**What you should do**
In the records below, the lines from the one with "import timber.log.Timber" through the last are to be printed exactly, and nothing else.

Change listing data

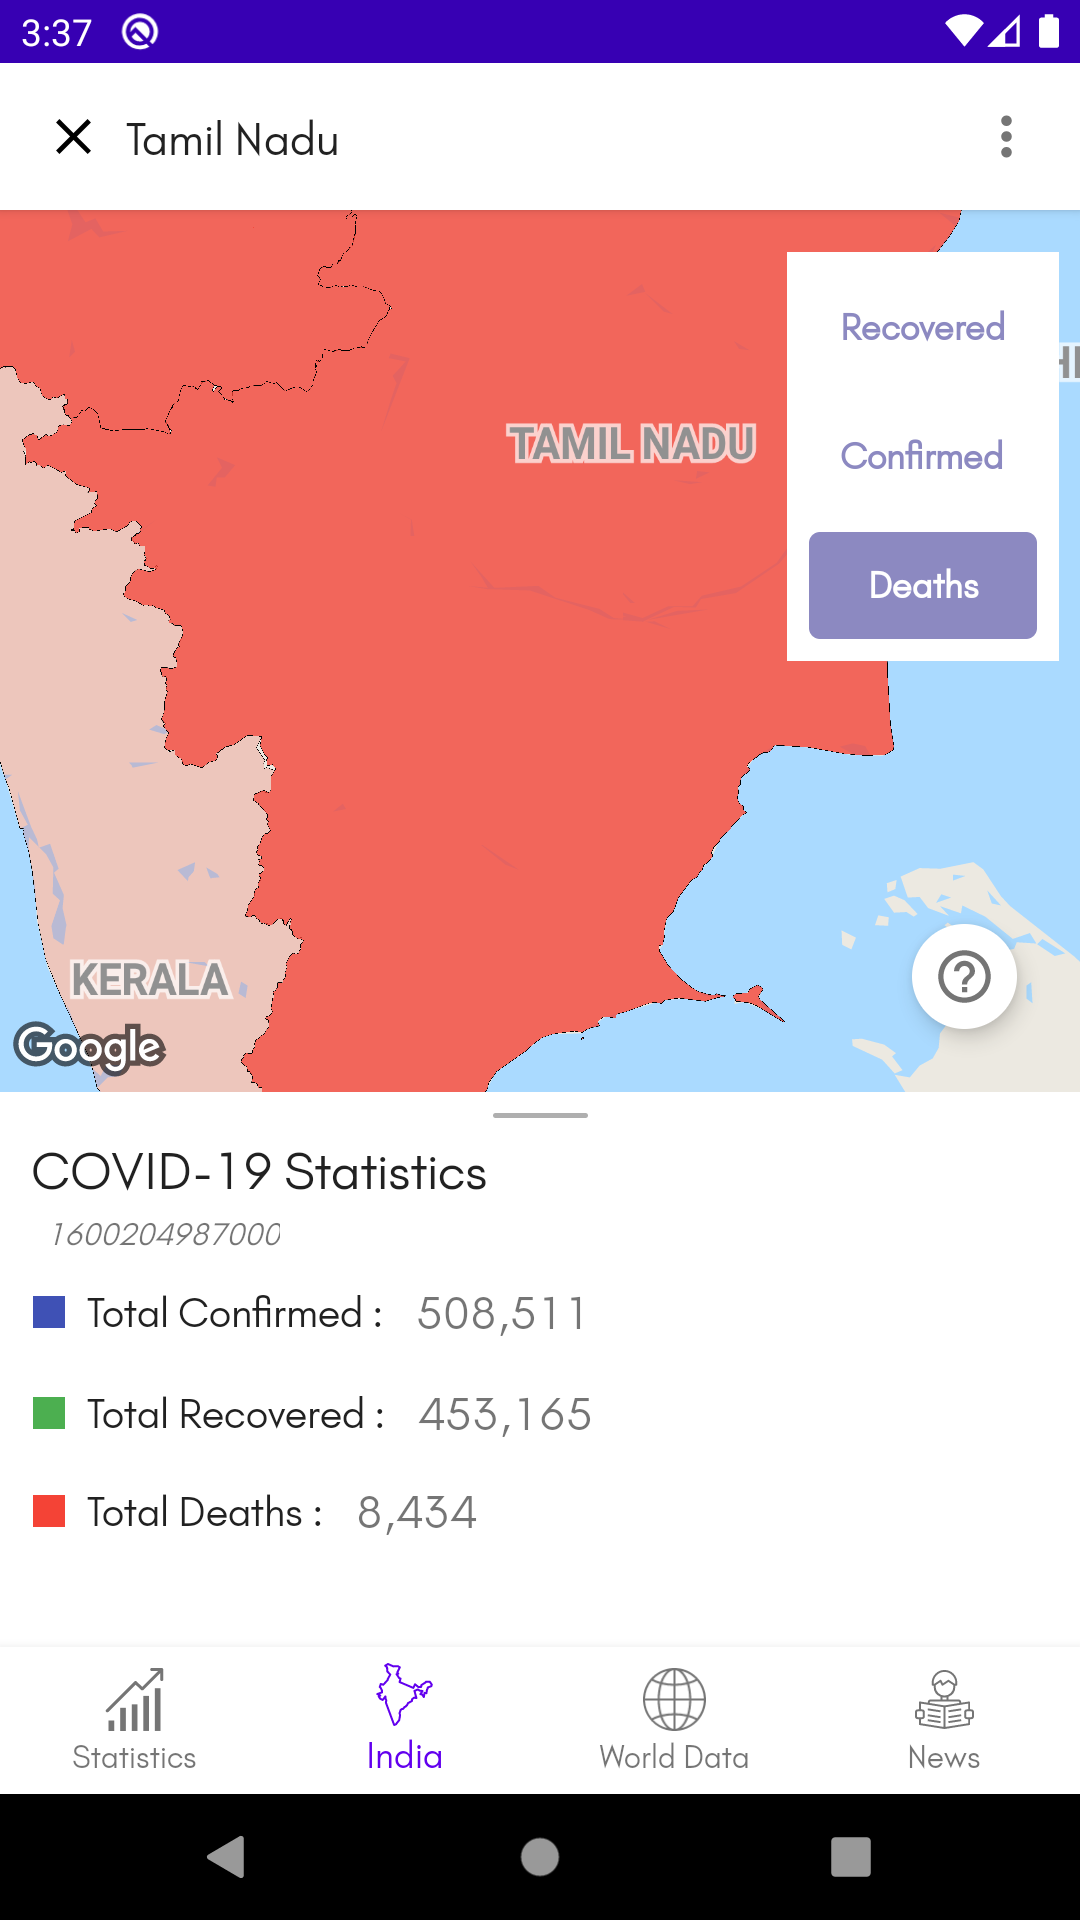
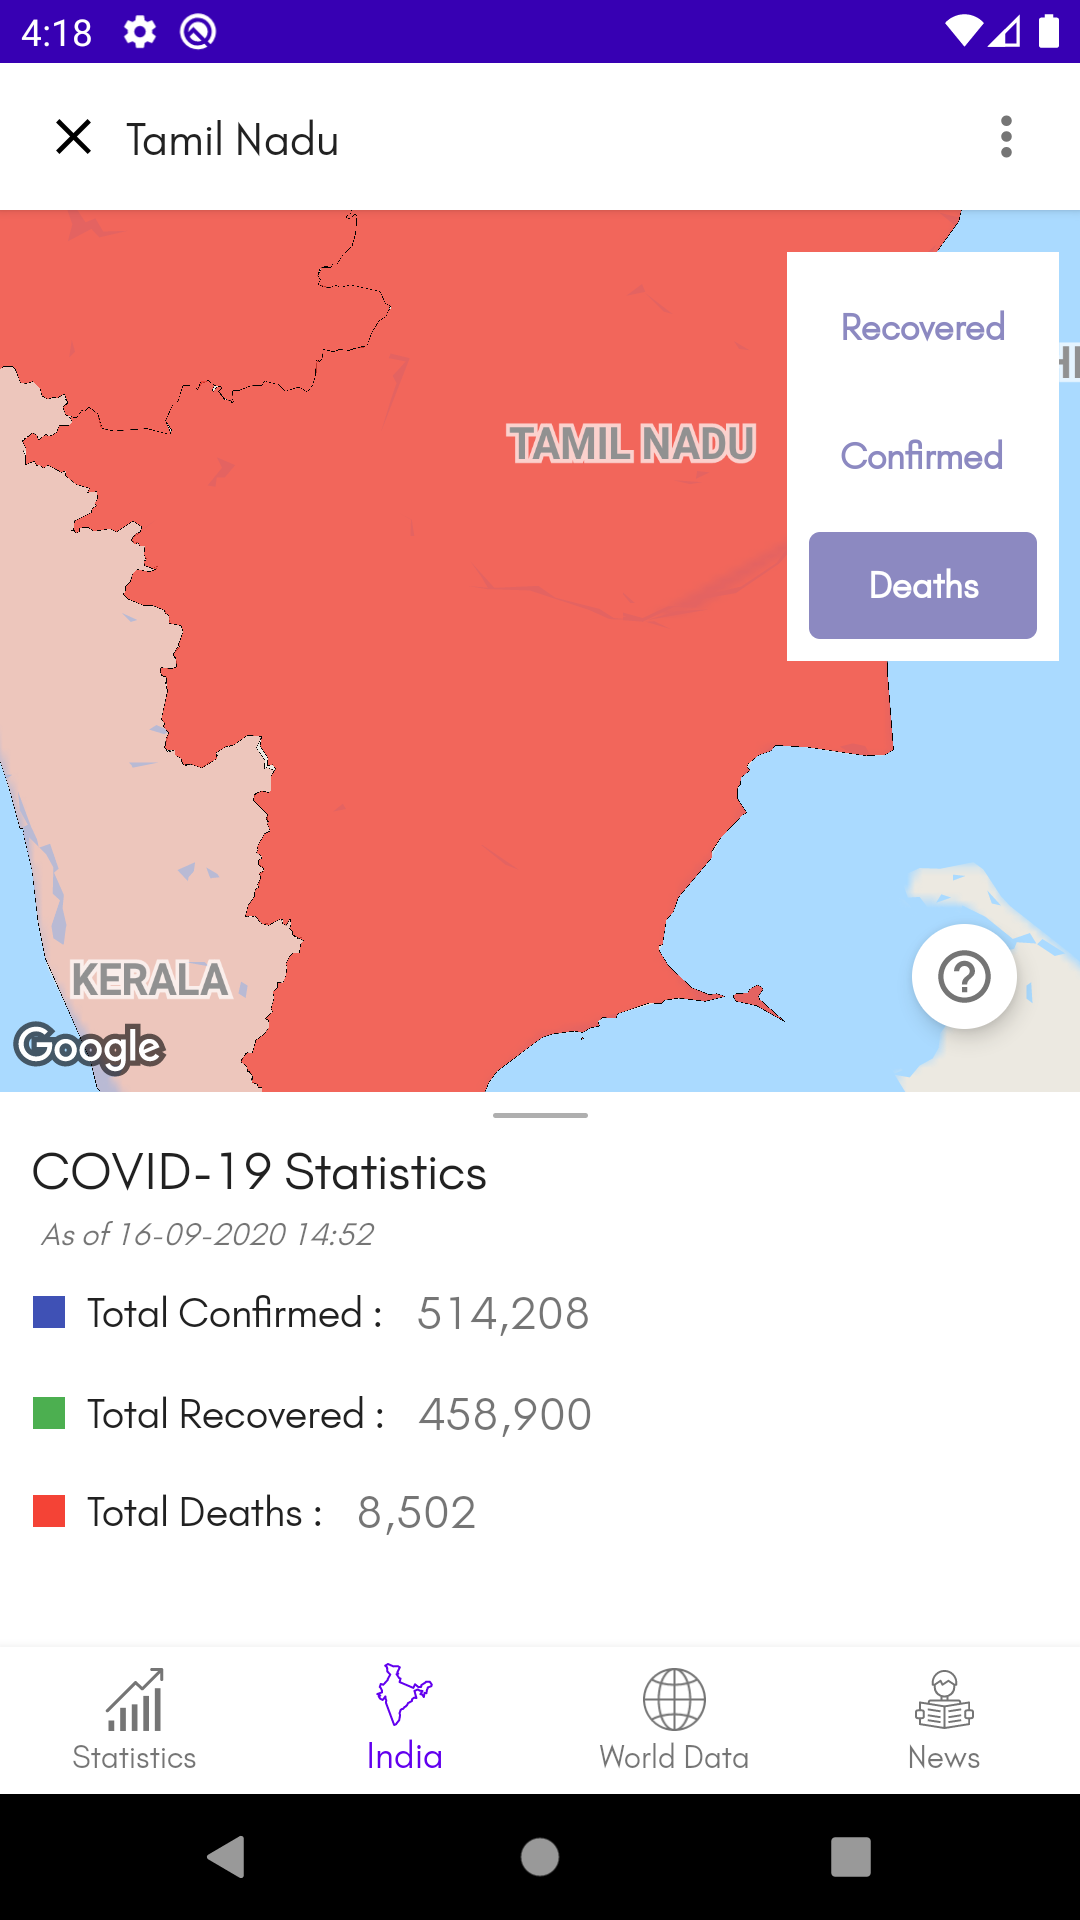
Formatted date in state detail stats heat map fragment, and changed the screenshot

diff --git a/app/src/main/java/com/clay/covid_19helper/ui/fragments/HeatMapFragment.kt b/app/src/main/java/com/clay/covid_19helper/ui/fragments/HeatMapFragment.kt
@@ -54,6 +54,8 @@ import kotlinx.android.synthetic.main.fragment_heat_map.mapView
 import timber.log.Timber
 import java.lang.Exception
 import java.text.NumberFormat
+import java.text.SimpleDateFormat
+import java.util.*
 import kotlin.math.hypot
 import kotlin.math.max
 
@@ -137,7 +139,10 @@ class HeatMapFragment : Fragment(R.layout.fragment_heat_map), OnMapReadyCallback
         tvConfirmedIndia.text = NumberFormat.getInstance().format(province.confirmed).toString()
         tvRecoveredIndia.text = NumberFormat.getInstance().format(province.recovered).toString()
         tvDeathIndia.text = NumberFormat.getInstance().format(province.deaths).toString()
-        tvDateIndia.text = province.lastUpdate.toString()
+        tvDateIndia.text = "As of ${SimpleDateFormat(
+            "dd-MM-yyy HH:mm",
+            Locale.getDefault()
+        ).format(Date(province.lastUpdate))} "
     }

**Response for this exercise**
 import timber.log.Timber
 import java.lang.Exception
 import java.text.NumberFormat
+import java.text.SimpleDateFormat
+import java.util.*
 import kotlin.math.hypot
 import kotlin.math.max
 
@@ -137,7 +139,10 @@ class HeatMapFragment : Fragment(R.layout.fragment_heat_map), OnMapReadyCallback
         tvConfirmedIndia.text = NumberFormat.getInstance().format(province.confirmed).toString()
         tvRecoveredIndia.text = NumberFormat.getInstance().format(province.recovered).toString()
         tvDeathIndia.text = NumberFormat.getInstance().format(province.deaths).toString()
-        tvDateIndia.text = province.lastUpdate.toString()
+        tvDateIndia.text = "As of ${SimpleDateFormat(
+            "dd-MM-yyy HH:mm",
+            Locale.getDefault()
+        ).format(Date(province.lastUpdate))} "
     }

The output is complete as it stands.